Weight of the 90mm lens
While the big Summicron 90mm lens initially met my image quality standards, its large size became a hindrance and I ultimately sold it. As a Leica M user, I understand the importance of lens size. However, after investing some additional funds, I acquired the second generation E55 and it completely changed my perspective on the 90mm lens. This version is much more practical to carry around, and the F2 aperture is nothing short of impressive.
90mm is a peak
When it comes to photography, there is often a gap between what we envision and what we can actually capture. This gap is often represented by a mountain made up of cameras and lenses, which can be difficult to overcome. Some photographers have successfully navigated this mountain, while others have become lost in the valleys below.
In the world of Leica photography, it’s common for users to own several 50mm and 35mm lenses, as well as a single 21mm or 28mm wide-angle lens. However, only a select few have ventured to the peak of the 90mm lens. This suggests that the 90mm lens holds a special significance within the world of Leica lenses. If it were truly unnecessary, why would it have been retained from the M3 to the MP?
With the advent of high pixel count cameras, the importance of the 90mm lens may seem to have diminished. After all, the field of view of a 90mm lens can be replicated by cropping an image taken with a 50mm lens. However, by viewing the world through a 90mm lens, one can discover a whole new perspective. The 90mm lens has a more focused field of view than the 50mm lens, allowing it to extract subjects from their surroundings. This makes it an ideal lens for portraits and close-up shots. However, as exemplified by the work of Saul Leiter, a 90mm lens can also be used for street photography, where it can capture the elegant interplay of light and shadow in a way that sparks the imagination.
So despite the challenges that may come with climbing the peak of the 90mm lens, the rewards are worth it. The unique perspective offered by this lens can reveal a whole new world of possibilities in photography.
90mm lens focusing
As the focal length increases, rangefinder focusing accuracy decreases in a linear fashion, while SLR focusing accuracy increases linearly. At the point where the two lines intersect, a significant fork is formed, with the 90mm point being the intersection’s midpoint. Beyond the 90mm point, the rangefinder’s focusing accuracy does not surpass that of an SLR. For this reason, I usually avoid 135mm lenses and leave them to the adapter party.
The focusing range of a 90mm lens is still quite extensive, and it can be challenging to master without proper techniques. By the time you have achieved precise focus, the ideal shooting moment may have already passed. Therefore, I have compiled some useful focusing techniques for using a 90mm lens:
- To shorten your focusing time, set your focus to 5 meters and estimate the distance between your subject and yourself in advance. Typically, you should estimate around 10 meters for distant subjects and 2 meters for close ones.
- Using an M3 body can be beneficial since it has a magnification of 0.91 and a super-large focusing screen.
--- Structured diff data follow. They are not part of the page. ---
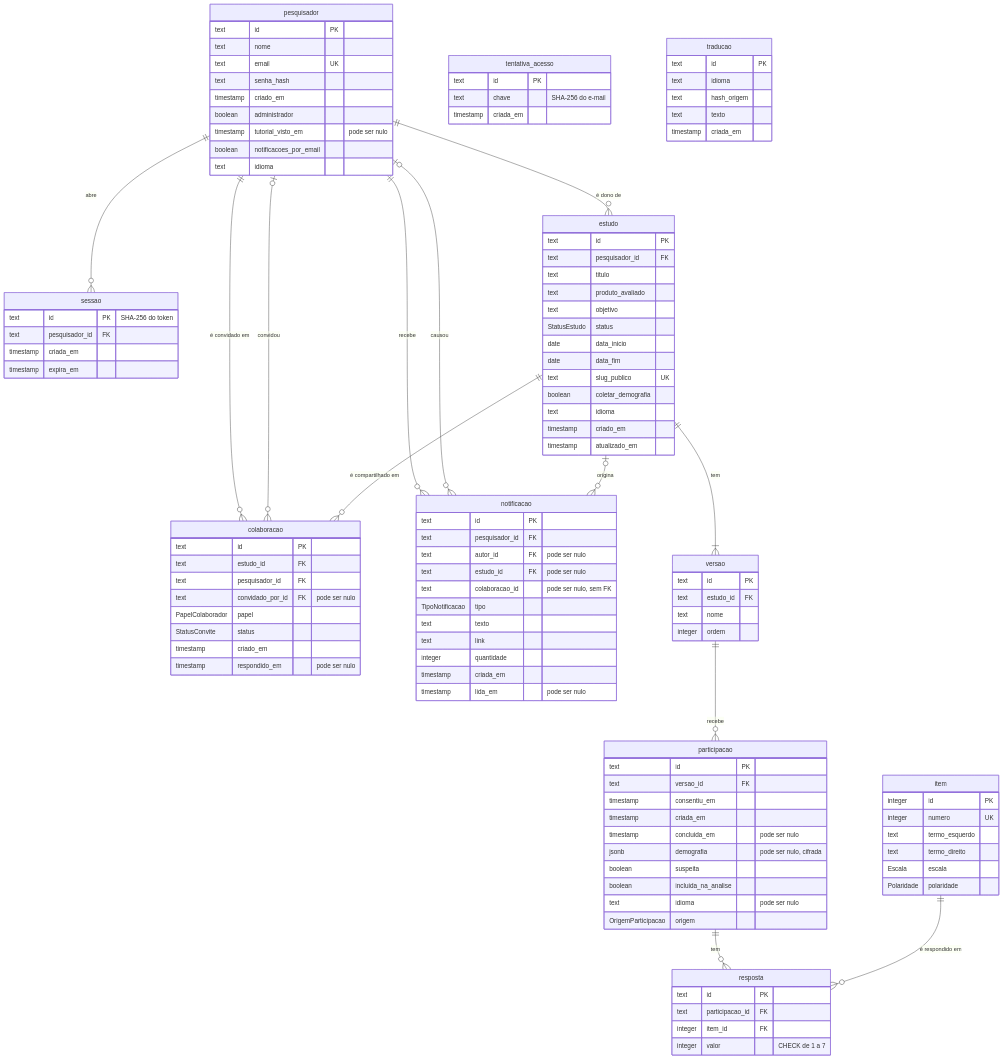
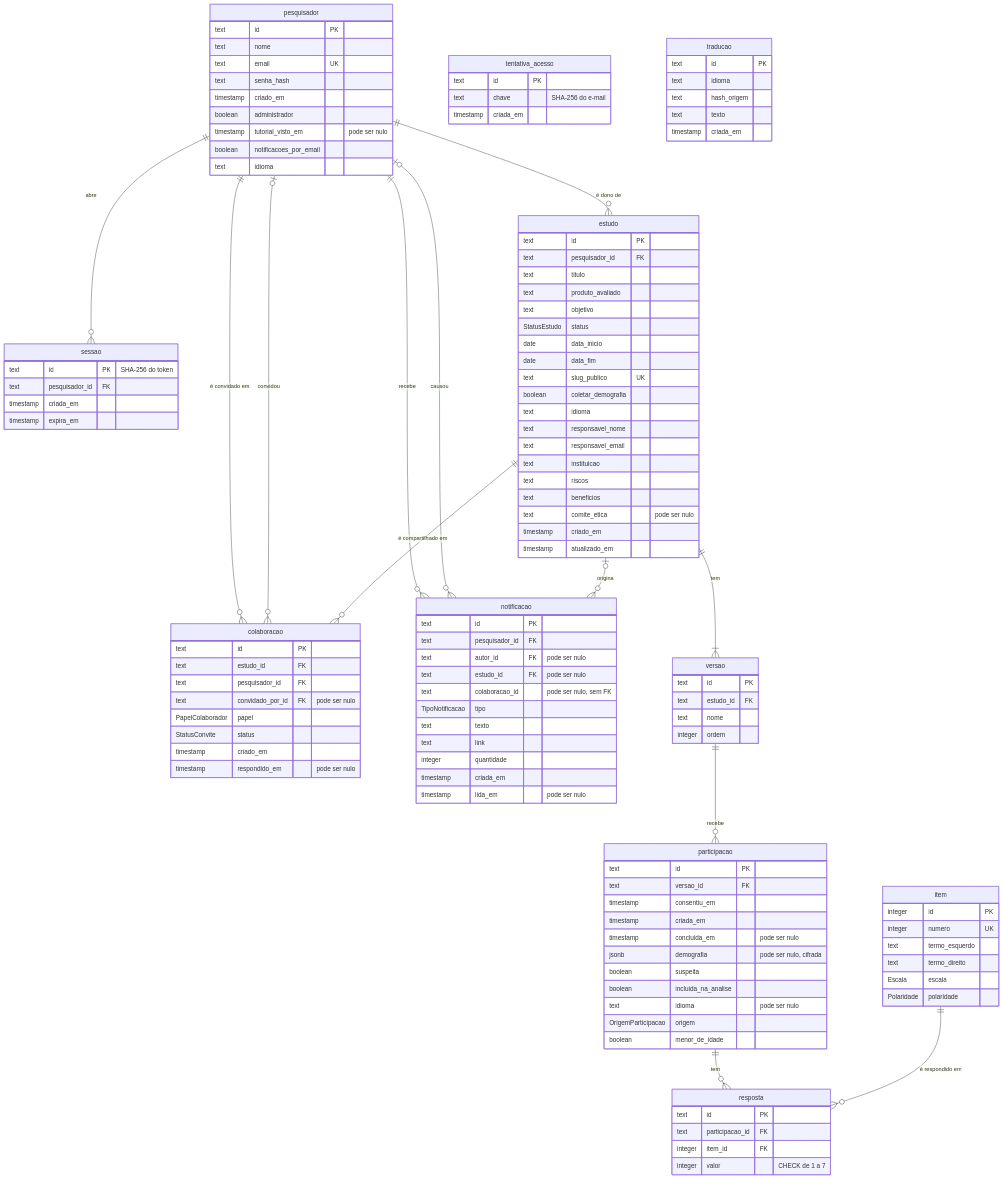
The diagram in docs/documentacao/fontes/modelo-logico-1.mmd (gabrielfjm/ueq_form_ihc), drawn with Mermaid before and after one commit. The commit also changed 93 other files, not shown here.

```diff
--- a/docs/documentacao/fontes/modelo-logico-1.mmd
+++ b/docs/documentacao/fontes/modelo-logico-1.mmd
@@ -1,113 +1,120 @@
 erDiagram
     pesquisador ||--o{ sessao : "abre"
     pesquisador ||--o{ estudo : "é dono de"
     pesquisador ||--o{ colaboracao : "é convidado em"
     pesquisador |o--o{ colaboracao : "convidou"
     pesquisador ||--o{ notificacao : "recebe"
     pesquisador |o--o{ notificacao : "causou"
     estudo ||--o{ colaboracao : "é compartilhado em"
     estudo ||--|{ versao : "tem"
     estudo |o--o{ notificacao : "origina"
     versao ||--o{ participacao : "recebe"
     participacao ||--o{ resposta : "tem"
     item ||--o{ resposta : "é respondido em"
 
     pesquisador {
         text id PK
         text nome
         text email UK
         text senha_hash
         timestamp criado_em
         boolean administrador
         timestamp tutorial_visto_em "pode ser nulo"
         boolean notificacoes_por_email
         text idioma
     }
     sessao {
         text id PK "SHA-256 do token"
         text pesquisador_id FK
         timestamp criada_em
         timestamp expira_em
     }
     estudo {
         text id PK
         text pesquisador_id FK
         text titulo
         text produto_avaliado
         text objetivo
         StatusEstudo status
         date data_inicio
         date data_fim
         text slug_publico UK
         boolean coletar_demografia
         text idioma
+        text responsavel_nome
+        text responsavel_email
+        text instituicao
+        text riscos
+        text beneficios
+        text comite_etica "pode ser nulo"
         timestamp criado_em
         timestamp atualizado_em
     }
     colaboracao {
         text id PK
         text estudo_id FK
         text pesquisador_id FK
         text convidado_por_id FK "pode ser nulo"
         PapelColaborador papel
         StatusConvite status
         timestamp criado_em
         timestamp respondido_em "pode ser nulo"
     }
     versao {
         text id PK
         text estudo_id FK
         text nome
         integer ordem
     }
     item {
         integer id PK
         integer numero UK
         text termo_esquerdo
         text termo_direito
         Escala escala
         Polaridade polaridade
     }
     participacao {
         text id PK
         text versao_id FK
         timestamp consentiu_em
         timestamp criada_em
         timestamp concluida_em "pode ser nulo"
         jsonb demografia "pode ser nulo, cifrada"
         boolean suspeita
         boolean incluida_na_analise
         text idioma "pode ser nulo"
         OrigemParticipacao origem
+        boolean menor_de_idade
     }
     resposta {
         text id PK
         text participacao_id FK
         integer item_id FK
         integer valor "CHECK de 1 a 7"
     }
     notificacao {
         text id PK
         text pesquisador_id FK
         text autor_id FK "pode ser nulo"
         text estudo_id FK "pode ser nulo"
         text colaboracao_id "pode ser nulo, sem FK"
         TipoNotificacao tipo
         text texto
         text link
         integer quantidade
         timestamp criada_em
         timestamp lida_em "pode ser nulo"
     }
     tentativa_acesso {
         text id PK
         text chave "SHA-256 do e-mail"
         timestamp criada_em
     }
     traducao {
         text id PK
         text idioma
         text hash_origem
         text texto
         timestamp criada_em
     }
```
Additionally, consider equipping a viewfinder magnifier to further improve your focusing accuracy.
- Pre-focusing can also be useful. Wait for your subject to move to the desired position and then press the shutter. However, it’s best to avoid blind shooting, as the depth of field for a 90mm lens is often too shallow, resulting in wasted shots.
Code: SOOZI(screw mount, removable le lens head) SEOOF 11123(screw mount, built-in lens hood), S0OZI-M(bayonet), SEOOF-M or SEOOM 11123 (bayonet), ZOOEP 11133: lens head onl Serial#:1,119,001-n/a ly
Total production: n/a
Maximum aperture: 1: 2
Focal length(nominal): gomm
Minimum distance: 100cm Weight: 685 grams Filter: E48
Vignetting is 0.9 stops and there is very slight barrel distortion. At maximum aperture overall contrast is medium with good definition of fine detail over the whole picture area There is still some sensitivity to flare.
Maximum aperture: 1: 2 Angle: 270 Minimum distance: 100cm Filter: E48
Leave a Reply